Topical Area: Global Nutrition
Objectives : The many factors underlying malnutrition highlight the need for nutrition strategies that are comprehensive and multi-sectoral. Within a multi-sectoral approach, the health system is uniquely placed to deliver ten nutrition-specific interventions, which, if scaled up, could substantially reduce under-5 deaths in high-burden countries (Bhutta et al, 2013). This study aims to clarify the role of key health system components, illuminating opportunities for increased uptake of nutrition-specific interventions and potential bottlenecks and challenges for programs and policies.
Methods : We reviewed existing nutrition frameworks to develop a comprehensive logic model illustrating the causal pathways by which health system components influence household-level determinants of nutrition and individual-level health outcomes. Concurrently, we reviewed literature on health and nutrition interventions that have a proven, quantifiable impact on morbidity and mortality in low- and middle-income countries. We mapped data from the gathered literature onto the logic model, allowing us to identify key causal pathways for the delivery of nutrition-specific interventions, and highlighting areas where evidence is lacking.
Results : There exists a large gap in the literature about how health system components influence the ability to delivery appropriate and high-quality nutrition care. Based on the nature of the intervention (i.e. supplement delivery, counselling, SAM/MAM management) several unique delivery pathways were identified and three common themes cut across all interventions: namely, the importance of a motivated and trained health workforce; reliable and efficient supply chains; and generating demand and increased care-seeking for nutrition interventions. Evidence from the broader health systems literature supports the importance of these three themes; however, this remains a research gap in the nutrition literature.
Three core health system components - a health workforce, supply chain and demand generation - play a pivotal role in the delivery of nutrition interventions.

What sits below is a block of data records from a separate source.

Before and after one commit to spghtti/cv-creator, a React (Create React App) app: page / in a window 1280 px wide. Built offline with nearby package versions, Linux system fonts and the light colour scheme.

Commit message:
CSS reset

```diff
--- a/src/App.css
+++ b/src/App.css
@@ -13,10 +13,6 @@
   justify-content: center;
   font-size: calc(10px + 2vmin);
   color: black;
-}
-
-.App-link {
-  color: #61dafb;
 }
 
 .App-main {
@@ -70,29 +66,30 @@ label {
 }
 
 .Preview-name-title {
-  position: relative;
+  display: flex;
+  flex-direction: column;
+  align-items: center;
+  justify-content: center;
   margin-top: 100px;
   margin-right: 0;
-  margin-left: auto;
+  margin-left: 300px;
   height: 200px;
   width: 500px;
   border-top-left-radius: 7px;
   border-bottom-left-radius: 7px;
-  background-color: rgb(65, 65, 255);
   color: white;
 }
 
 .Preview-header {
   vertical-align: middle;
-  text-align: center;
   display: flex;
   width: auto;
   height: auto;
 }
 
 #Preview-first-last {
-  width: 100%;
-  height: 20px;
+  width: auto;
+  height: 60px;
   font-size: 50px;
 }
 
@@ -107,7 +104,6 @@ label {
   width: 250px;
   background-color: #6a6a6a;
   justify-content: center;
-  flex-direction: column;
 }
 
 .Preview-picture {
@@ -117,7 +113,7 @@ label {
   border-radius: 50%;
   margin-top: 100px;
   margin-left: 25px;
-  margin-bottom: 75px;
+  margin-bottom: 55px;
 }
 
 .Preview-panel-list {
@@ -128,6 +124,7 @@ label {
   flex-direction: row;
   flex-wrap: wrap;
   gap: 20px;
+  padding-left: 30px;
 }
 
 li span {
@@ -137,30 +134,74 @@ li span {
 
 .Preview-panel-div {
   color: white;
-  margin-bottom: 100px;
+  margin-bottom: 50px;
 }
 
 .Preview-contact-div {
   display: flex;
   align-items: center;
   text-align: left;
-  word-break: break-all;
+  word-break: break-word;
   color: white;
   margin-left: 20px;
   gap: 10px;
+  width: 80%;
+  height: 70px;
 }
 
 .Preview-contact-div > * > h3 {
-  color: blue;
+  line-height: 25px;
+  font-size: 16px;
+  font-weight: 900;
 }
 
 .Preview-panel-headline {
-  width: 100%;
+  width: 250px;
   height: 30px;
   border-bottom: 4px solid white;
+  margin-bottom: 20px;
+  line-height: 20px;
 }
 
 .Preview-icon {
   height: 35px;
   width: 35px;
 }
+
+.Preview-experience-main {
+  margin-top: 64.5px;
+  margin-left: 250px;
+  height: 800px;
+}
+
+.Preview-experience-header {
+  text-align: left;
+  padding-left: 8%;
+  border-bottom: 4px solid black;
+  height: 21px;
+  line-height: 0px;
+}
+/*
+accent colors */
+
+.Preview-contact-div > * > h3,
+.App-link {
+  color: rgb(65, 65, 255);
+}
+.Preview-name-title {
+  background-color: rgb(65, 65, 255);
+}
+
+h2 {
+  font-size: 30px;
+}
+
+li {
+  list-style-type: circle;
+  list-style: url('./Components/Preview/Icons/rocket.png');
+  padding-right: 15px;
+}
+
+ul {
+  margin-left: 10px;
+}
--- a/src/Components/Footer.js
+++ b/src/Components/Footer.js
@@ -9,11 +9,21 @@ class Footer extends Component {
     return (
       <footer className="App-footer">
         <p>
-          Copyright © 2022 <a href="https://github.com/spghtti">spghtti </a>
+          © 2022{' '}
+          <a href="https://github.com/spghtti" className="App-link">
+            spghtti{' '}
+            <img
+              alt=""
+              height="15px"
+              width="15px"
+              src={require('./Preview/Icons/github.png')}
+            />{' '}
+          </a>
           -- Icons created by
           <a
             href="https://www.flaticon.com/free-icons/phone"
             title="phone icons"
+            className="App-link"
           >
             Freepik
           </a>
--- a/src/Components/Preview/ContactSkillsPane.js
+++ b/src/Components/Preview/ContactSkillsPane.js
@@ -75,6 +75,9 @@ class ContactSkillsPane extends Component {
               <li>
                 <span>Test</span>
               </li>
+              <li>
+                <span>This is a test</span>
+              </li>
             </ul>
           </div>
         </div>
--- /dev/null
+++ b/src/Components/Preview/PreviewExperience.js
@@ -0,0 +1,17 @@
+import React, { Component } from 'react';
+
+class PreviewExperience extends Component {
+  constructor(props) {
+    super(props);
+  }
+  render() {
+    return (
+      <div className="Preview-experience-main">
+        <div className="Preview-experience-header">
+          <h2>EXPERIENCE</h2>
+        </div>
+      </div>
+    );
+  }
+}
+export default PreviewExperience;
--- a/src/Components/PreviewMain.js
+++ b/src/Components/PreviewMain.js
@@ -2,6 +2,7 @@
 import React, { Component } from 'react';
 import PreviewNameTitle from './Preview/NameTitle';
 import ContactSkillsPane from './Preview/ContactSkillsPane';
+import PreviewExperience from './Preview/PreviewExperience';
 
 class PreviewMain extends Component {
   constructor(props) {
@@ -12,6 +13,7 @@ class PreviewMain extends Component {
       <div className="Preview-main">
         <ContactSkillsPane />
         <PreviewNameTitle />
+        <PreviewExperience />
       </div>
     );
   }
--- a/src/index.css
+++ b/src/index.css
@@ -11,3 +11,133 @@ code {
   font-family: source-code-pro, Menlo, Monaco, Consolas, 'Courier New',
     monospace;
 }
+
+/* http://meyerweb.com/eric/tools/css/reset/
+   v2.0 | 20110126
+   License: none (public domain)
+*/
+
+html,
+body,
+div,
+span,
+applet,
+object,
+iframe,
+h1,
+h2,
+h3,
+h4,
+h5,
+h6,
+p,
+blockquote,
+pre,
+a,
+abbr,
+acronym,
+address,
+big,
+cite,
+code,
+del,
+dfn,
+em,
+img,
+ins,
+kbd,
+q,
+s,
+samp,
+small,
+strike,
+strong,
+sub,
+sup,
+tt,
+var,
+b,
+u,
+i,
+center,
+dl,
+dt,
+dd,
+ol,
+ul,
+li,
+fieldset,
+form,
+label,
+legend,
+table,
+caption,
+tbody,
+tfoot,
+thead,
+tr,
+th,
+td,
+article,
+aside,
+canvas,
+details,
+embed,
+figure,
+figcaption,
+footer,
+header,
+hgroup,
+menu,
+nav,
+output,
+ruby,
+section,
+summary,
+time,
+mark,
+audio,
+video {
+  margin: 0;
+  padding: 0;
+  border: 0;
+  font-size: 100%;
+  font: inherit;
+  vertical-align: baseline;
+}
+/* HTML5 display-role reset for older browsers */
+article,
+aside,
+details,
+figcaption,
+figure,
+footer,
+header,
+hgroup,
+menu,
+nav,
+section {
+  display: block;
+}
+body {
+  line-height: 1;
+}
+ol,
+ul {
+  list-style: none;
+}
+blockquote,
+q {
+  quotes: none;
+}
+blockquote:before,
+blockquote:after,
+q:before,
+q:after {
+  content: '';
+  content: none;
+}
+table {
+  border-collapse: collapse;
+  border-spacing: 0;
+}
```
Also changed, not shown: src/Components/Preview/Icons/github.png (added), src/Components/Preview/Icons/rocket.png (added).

A better understanding of these components in relation to nutrition, based on evidence, will help to improve the design and implementation of future nutrition programs.
Funding Sources :
Global Affairs Canada, under the project “Real Accountability: Data Analysis for Results”.